Thomas loves to train but he also loves to drive cars. But what kind of car suits Thomas Rode? "Thilde’s and my previous BMW 330s. But currently, I like the car we drive in now, an Audi Q5 S-Line. It really suits me and it’s big. I drive around 40–50,000 km a year, and it’s a great car to travel in. You could say cars turn me on. I’m wild about cars and a lot of horsepower, but you won’t see me driving a Land Rover. You can’t both save the world and drive in a petrol guzzler, and I’m not going to rule out that one day, I will be driving a hybrid car or an electric car. I’ll just have to play some music, so I won’t notice how much I’m missing the lovely sound of an engine."
Ask Thomas what his favourite clothes are and you get a quick answer: “As little clothing as possible.” Which gives him the opportunity to flash the many tattoos decorating his body? “I don’t have them to flash them or to provoke people. In fact, they’ve been done so that they are hidden when I wear a longs-sleeved shirt and a pair of trousers. I’ve no desire for a dragon on my throat.”
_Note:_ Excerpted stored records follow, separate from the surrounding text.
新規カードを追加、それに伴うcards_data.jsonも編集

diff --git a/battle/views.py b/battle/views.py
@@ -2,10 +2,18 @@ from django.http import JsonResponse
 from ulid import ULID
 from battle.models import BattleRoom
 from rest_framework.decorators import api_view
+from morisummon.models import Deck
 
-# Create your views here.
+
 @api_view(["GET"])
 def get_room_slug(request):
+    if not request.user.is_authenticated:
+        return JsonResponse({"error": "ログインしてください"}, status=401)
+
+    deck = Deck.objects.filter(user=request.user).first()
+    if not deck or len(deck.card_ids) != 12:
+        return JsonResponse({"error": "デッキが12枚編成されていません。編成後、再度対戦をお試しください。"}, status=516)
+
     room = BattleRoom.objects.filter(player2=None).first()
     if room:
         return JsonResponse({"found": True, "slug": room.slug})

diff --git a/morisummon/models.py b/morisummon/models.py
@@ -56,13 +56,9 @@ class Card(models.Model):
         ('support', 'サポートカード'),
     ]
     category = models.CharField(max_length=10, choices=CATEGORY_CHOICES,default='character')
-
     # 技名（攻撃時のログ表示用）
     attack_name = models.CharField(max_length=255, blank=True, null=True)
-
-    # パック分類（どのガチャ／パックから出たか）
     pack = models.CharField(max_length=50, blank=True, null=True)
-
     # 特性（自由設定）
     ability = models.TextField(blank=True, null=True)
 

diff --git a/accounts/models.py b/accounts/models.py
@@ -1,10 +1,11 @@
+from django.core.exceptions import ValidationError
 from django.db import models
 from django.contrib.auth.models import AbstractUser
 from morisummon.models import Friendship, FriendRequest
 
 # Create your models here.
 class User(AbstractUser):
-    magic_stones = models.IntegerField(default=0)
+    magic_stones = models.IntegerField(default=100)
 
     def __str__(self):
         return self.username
Despite this, aren’t they just random, marker pen stuff?
“I think that maybe I started with some really horrible stuff. But when I was 30, I met an artist who could do something special. He bases his work on the contours of your body and all of its bumps and spots. It’s important for me that my body’s tattoos don’t follow a trend. They have to be around for as long as I’m around, And I think they’re a good-looking part of me.”
Kilimanjaro wearing five fingers
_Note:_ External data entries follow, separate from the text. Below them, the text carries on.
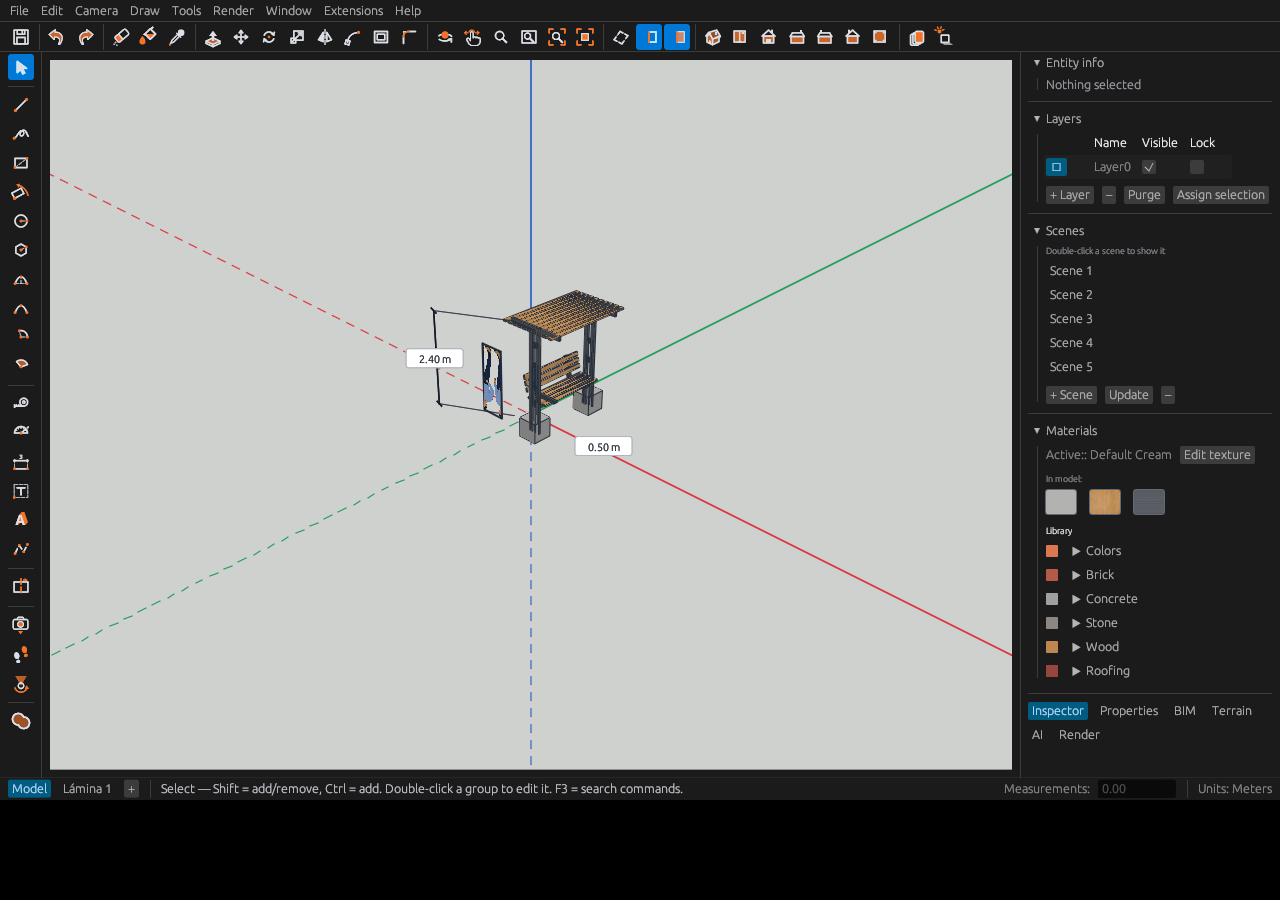
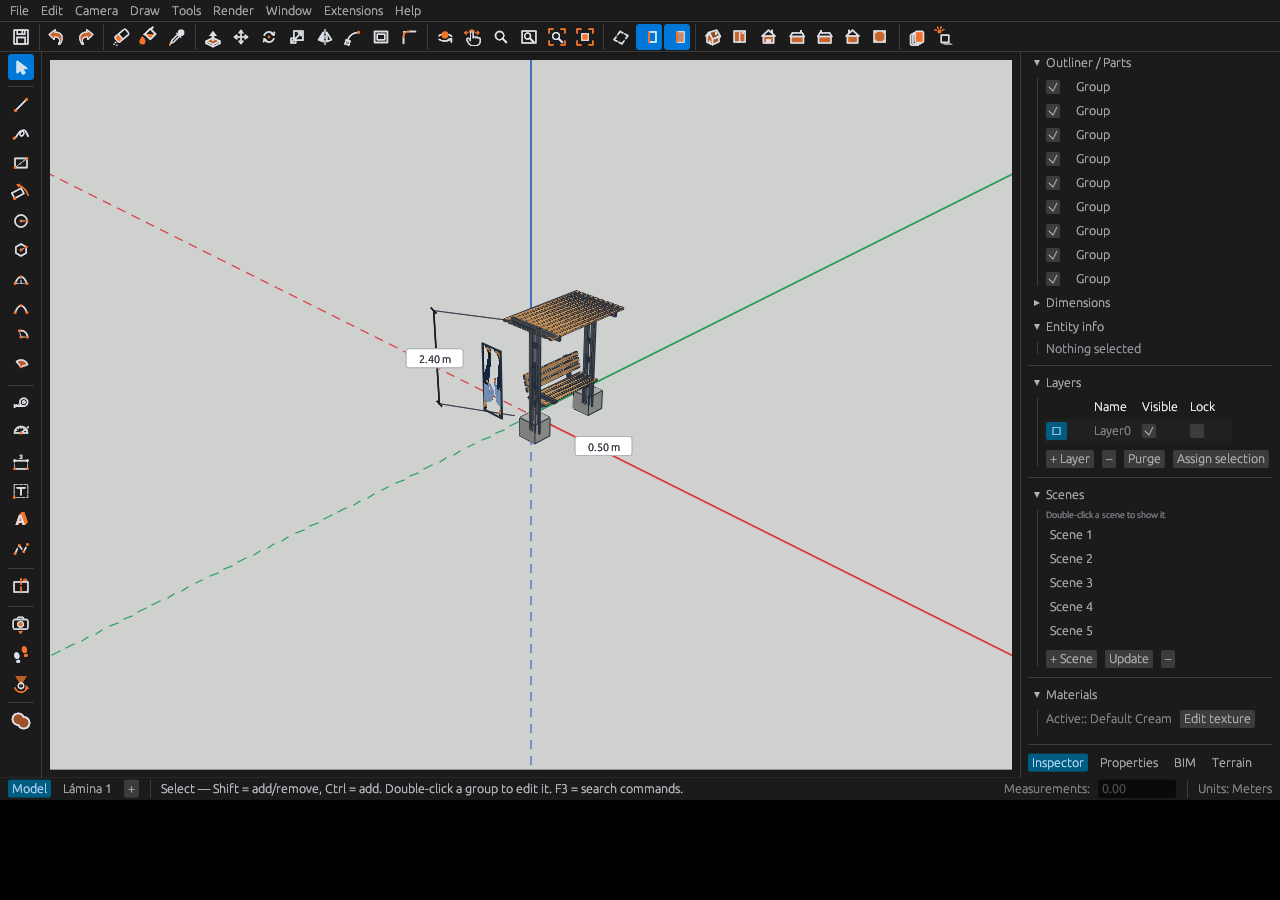
Retain combined format render evidence and reconcile stage four tracker

Changed region(s): [[0.7812, 0.0622, 1.0, 0.8711]]

diff --git a/docs/PARITY_PROGRESS.md b/docs/PARITY_PROGRESS.md
@@ -6,7 +6,7 @@ Initial audit and latest milestone: 2026-10-09 (America/Los_Angeles). Baseline R
 
 The Rust workspace is a substantial implementation, not a parity-complete replacement. **Full feature parity is not verified.** Earlier conversational estimates of 40–60% remaining are superseded by this evidence-based inventory; feature rows have unequal effort and should not be converted into an overall percentage.
 
-Latest published milestone: **200 Rust tests passed**, CLI built, four original documents preserve recursive source semantics and reopen through the pinned Python runtime. Published [milestone 3](audits/SWARM_MILESTONE_03.md) [CI passed](https://github.com/supere989/ingetrazo-rust/actions/runs/38012356527). Current local stage 4 integration passed **217 Rust tests** before the pending dimension-anchor additions; original-runtime saved-view recall, intersection and eight healing cases pass on the combined checkout. Stage 4 publication remains pending combined document, format and rendered checks.
+Latest published milestone: **200 Rust tests passed**, CLI built, four original documents preserve recursive source semantics and reopen through the pinned Python runtime. Published [milestone 3](audits/SWARM_MILESTONE_03.md) [CI passed](https://github.com/supere989/ingetrazo-rust/actions/runs/38012356527). Current local stage 4 integration passed **225 Rust tests** including dimension anchors, world measurement frames and physical pieces; original-runtime saved-view recall, intersection and eight healing cases pass on the combined checkout. Stage 4 combined document preservation/Python reopen, glTF import/export, clipboard, exchange export and virtual rendered startup checks pass; independent context/pieces acceptance and publication remain pending.
 
 See [first swarm milestone](audits/SWARM_MILESTONE_01.md), [current document acceptance](audits/document-semantic-evidence.json), [original runtime reopen](audits/python-reopen-evidence.json), [fresh/edit interpretation](audits/python-edit-evidence.json), [boolean oracle](audits/python-boolean-evidence.json), [Push/Pull oracle](audits/python-pushpull-evidence.json), [rendered screenshot](audits/render-pergola.png), and [145-test log](audits/swarm-milestone-01-tests.txt). Each checker records source provenance. GitHub CI has been added; cloud status is reported separately.
 
@@ -38,11 +38,11 @@ No row is Verified in this current inventory. All rows remain open until their a
 | P08 | P1 | Select/move/rotate/scale/offset/paint/erase | Implemented | [tools/lib.rs](../crates/ingetrazo-tools/src/lib.rs): Tool implementations and selected bounded tests exist. | Verify nested/transformed groups, copied arrays, angled rotations, face holes and cancellations interactively. |
 | P09 | P1 | Fillet | Partial | Single-edge, two-edge miter chains and three-edge spherical Fillet patches implemented; five original-native shape cases pass (maximum difference 3.86e-8), with cursor sizing, immutable preview, typed radius/segments and atomic error/undo tests. Broad transformed/concave/corner and rendered gesture corpus remains open. | Generate proper rounded corners using radius/segments; topology, volume and undo tests. |
 | P10 | P1 | Follow Me sweep | Partial | Connected manual/preselected path and perimeter sweeps, joint-plane miters, holes, clipped lathe poles and circular rotation implemented. Thirteen original-native shape cases pass; manual path/backtrack/crossing and preview/release/cancel tests pass. Source-attached profiles, arbitrary path robustness and rendered gestures remain open. | Sweep straight/bent/closed paths with correct frames, joins and manifold topology. |
-| P11 | P1 | Intersect/heal/rebuild/pieces | Partial | [gui/app.rs](../crates/ingetrazo-gui/src/app.rs): Intersect menu only reports success; rebuild_planar_faces rebuilds spatial index; healing deduplicates vertex sets; pieces counts connectivity. | Actual face intersections, cap rebuilding and separated piece outputs; regression corpus and undo. |
+| P11 | P1 | Intersect/heal/rebuild/pieces | Partial | Transactional face intersections, planar arrangements/rebuild, hole/overlap healing, physical piece extraction and Orient Faces are implemented. Independent original intersection and eight healing cases pass; Pieces/context/robustness acceptance remains open. | Actual face intersections, cap rebuilding and separated piece outputs; regression corpus and undo. |
 | P12 | P1 | Groups/components/clipboard | Partial | Shared registry, nested local edit transactions, linked clipboard and recursive Make Unique verified on bounded actual Python fixtures including UID/placement/UV preservation. Group/explode and loose clipboard preserve holes/face-edge attributes/independent curves. Cursor preview and broad cross-context/system clipboard remain open. | Shared definitions, nested edit context, instance transforms, linked copies and paste preview preserved across saves. |
-| P13 | P1 | Layers and saved scenes | Partial | [core/saved_views.rs](../crates/ingetrazo-core/src/saved_views.rs): Saved view schema and per-entity identity are mapped and preserved through edits, including opaque style state. Layer locking and full saved-scene interactive behavior still need validation. | Saved camera/style/visibility roundtrips; locked-layer picking/edit rejection; create/update/delete scene workflows. |
+| P13 | P1 | Layers and saved scenes | Partial | [core/saved_views.rs](../crates/ingetrazo-core/src/saved_views.rs): Saved view schema and per-entity identity are mapped and preserved through edits, including opaque style state. Selected update/rename/remove transactions and original-runtime camera/style/section/nested-visibility recall pass after fixing persisted native identities. Layer locking and rendered scene workflows remain open. | Saved camera/style/visibility roundtrips; locked-layer picking/edit rejection; create/update/delete scene workflows. |
 | P14 | P1 | Materials/textures/component library | Partial | [gui/tray.rs](../crates/ingetrazo-gui/src/tray.rs): Material/texture rendering exists; no full library/parity validation; texture archive preservation needs audit. | Names, both face sides, UV projection, tile size, opacity, edit-and-restamp and portable archives preserved. |
-| P15 | P1 | Dimensions and leader labels | Implemented | [core/dimensions.rs](../crates/ingetrazo-core/src/dimensions.rs): Annotation types/rendering exist; fixture counts preserved in shallow check. | Verify values, glyph picking, moves, editing, styles, occlusion and original schema semantics. |
+| P15 | P1 | Dimensions and leader labels | Implemented | [core/dimensions.rs](../crates/ingetrazo-core/src/dimensions.rs): Original a/b/offset/axis/text/layer schema and 32 cursor-placement cases pass actual Python comparisons. Runtime endpoint anchors, atomic properties and world measurement frames in nested transformed edits are implemented; independent live-anchor/context and rendered glyph acceptance remain open. | Verify values, glyph picking, moves, editing, styles, occlusion and original schema semantics. |
 | P16 | P1 | Camera and viewport navigation | Implemented | [gui/viewport.rs](../crates/ingetrazo-gui/src/viewport.rs): Orbit/pan/zoom/projection exist; visible camera now synchronizes with document save/open/new/undo, with regression test. Cursor pivot and all projection workflows remain to verify interactively. | Saved views restored; cursor pivot, zoom extents and perspective modes verified with reference sessions. |
 | P17 | P1 | Walk/position camera/look around | Partial | [gui/menu.rs](../crates/ingetrazo-gui/src/menu.rs): Commands only set status messages. | Actual eye-height navigation modes, input mapping and cancellation match baseline. |
 | P18 | P1 | Visual styles and hidden lines | Implemented | [render/hlr.rs](../crates/ingetrazo-render/src/hlr.rs): Classification and rendering implemented; actual software-rendered textured model startup inspected after fixing textured-vertex panic. Occlusion fidelity and performance remain unverified. | Image comparisons for occlusion, silhouettes, soft edges, nested groups and styles; large-scene timing. |

diff --git a/.orchestration/PORT_COMPLETION.md b/.orchestration/PORT_COMPLETION.md
@@ -31,3 +31,5 @@ Review actual diffs and acceptance evidence. Cherry-pick reviewed commits into c
 ## Integration checkpoint: stage 4
 
 Canonical source through dd17c2a passes 217 Rust workspace tests. Original-runtime saved-view recall, intersection segment/mutation, and eight healing cases pass on this combined checkout. Published milestone 3 CI run 38012356527 completed successfully. Stage 4 remains local pending broader format/document/render checks and tracker reconciliation; dimension anchors/context edits await review and independent validation. Full release gates remain open.
+
+Stage 4 checkpoint through959ed50:225 Rust tests pass; CLI rebuilt, combined glTF/export/clipboard/exchange oracles pass; virtual pergola textured rendering visually inspected with dimensions/outliner. Four original docs retain zero field/asset differences and reopenPython afteranchor schema integration. Pieces/world-frame source integrated; independent acceptance pending. DAE recursive geometry fix integrated; DAE material/import work remains.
As Thomas Rode approaches 50, he has started to wear ordinary shoes as well, however, only when the situation requires it. “It’s difficult to get used to, but it’s important for me that I wear footwear that makes a statement, which means now and then I wear a pair of shoes that are more appropriate. But I’m going to climb Kilimanjaro with Climb for Charity and the Child Accident Prevention Foundation very soon, and I’m thinking about doing it in five fingers. It’s not to make a statement but because I believe wearing them is best for getting up the mountain. I also have a pair of boots for the last stage, where I think my five fingers won’t be able to hack it.”
Born in Southern Jutland in Denmark in 1968.
Founder of the food club rigtigmad.dk.
Together with Thilde Maarbjerg, owner of the company Rode & Maarbjerg, a business that makes presentations, publishes books and much more.
Director and master chef at restaurant Kong Hans Kælder for almost 18 years.
Author of books on functional training and stone-age food
‘Functional lifestyle mentor’ at international spa hotel Kurhotel Skodsborg, located north of Copenhagen.
Participated in countless TV programmes.
Married to Thilde Maarbjerg, sommelier.
Two children from a previous marriage, Chili and Frej.